- [MATERIAL FOR THIS TASK]:
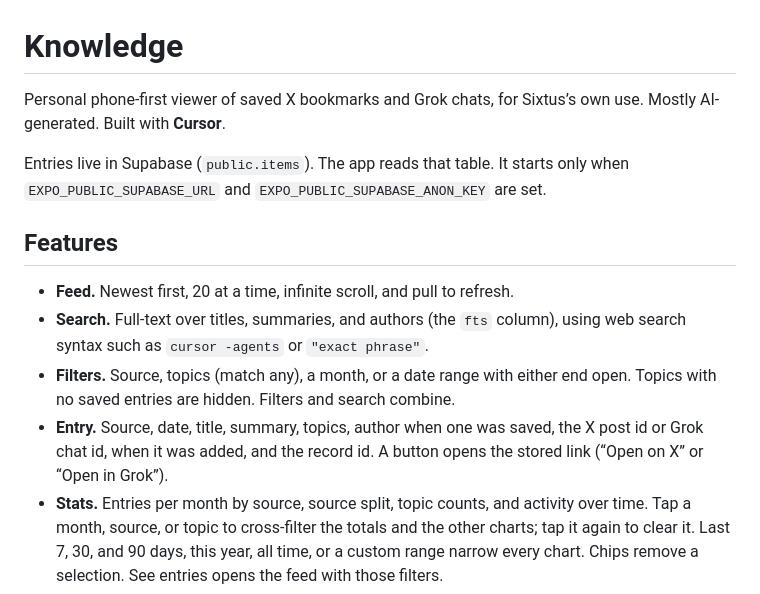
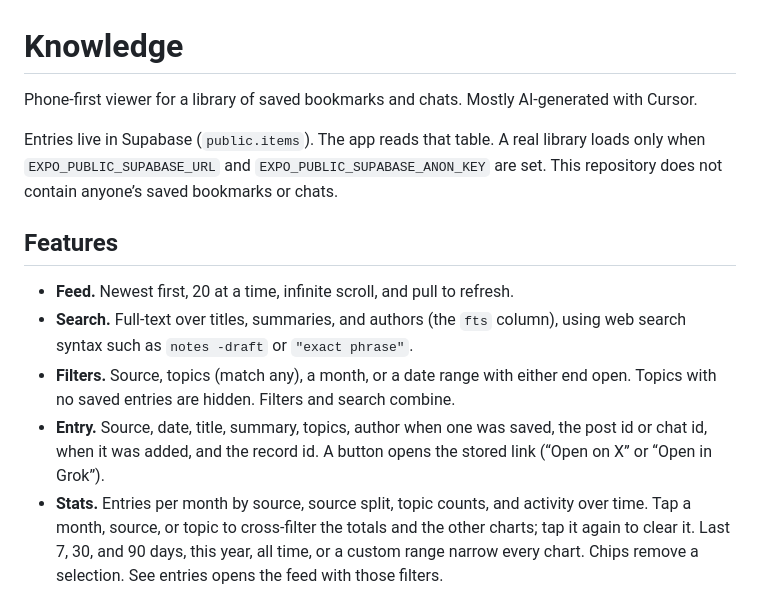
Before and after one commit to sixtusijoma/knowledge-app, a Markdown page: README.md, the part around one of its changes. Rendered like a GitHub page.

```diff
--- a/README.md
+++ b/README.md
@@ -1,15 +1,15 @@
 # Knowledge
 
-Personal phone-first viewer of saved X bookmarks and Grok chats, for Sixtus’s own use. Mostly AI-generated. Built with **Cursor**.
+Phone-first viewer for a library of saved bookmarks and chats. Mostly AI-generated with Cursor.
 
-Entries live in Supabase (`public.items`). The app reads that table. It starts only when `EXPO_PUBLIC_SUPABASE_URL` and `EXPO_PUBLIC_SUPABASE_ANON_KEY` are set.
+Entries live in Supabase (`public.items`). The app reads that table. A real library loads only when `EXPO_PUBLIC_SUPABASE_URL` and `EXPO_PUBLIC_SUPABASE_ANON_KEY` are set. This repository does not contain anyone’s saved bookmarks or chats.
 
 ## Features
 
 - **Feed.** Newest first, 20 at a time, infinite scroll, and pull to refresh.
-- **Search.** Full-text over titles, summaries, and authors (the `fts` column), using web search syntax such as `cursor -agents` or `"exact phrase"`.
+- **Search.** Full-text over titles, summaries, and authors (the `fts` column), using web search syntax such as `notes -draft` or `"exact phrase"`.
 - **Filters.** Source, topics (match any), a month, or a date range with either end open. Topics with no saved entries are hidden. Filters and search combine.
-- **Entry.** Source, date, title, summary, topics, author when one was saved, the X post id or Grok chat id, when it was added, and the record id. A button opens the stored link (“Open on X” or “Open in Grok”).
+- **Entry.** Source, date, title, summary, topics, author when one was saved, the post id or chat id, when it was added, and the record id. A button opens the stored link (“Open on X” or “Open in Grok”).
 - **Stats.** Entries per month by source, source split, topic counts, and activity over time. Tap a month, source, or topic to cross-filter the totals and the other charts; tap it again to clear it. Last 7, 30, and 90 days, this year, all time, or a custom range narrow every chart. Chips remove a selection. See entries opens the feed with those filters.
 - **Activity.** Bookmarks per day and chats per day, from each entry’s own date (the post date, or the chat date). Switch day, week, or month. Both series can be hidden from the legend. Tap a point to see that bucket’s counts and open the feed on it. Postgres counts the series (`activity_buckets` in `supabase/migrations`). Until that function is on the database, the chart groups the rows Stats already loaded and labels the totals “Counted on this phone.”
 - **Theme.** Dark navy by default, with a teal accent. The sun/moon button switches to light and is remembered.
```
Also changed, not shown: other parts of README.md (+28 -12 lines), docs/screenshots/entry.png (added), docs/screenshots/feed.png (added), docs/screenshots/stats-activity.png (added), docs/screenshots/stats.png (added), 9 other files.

- [WORK INSTRUCTIONS]: Working from the listing above, pick out every line that has "Full" and copy it.

- [OUTPUT BELOW]:
-- **Search.** Full-text over titles, summaries, and authors (the `fts` column), using web search syntax such as `cursor -agents` or `"exact phrase"`.
+- **Search.** Full-text over titles, summaries, and authors (the `fts` column), using web search syntax such as `notes -draft` or `"exact phrase"`.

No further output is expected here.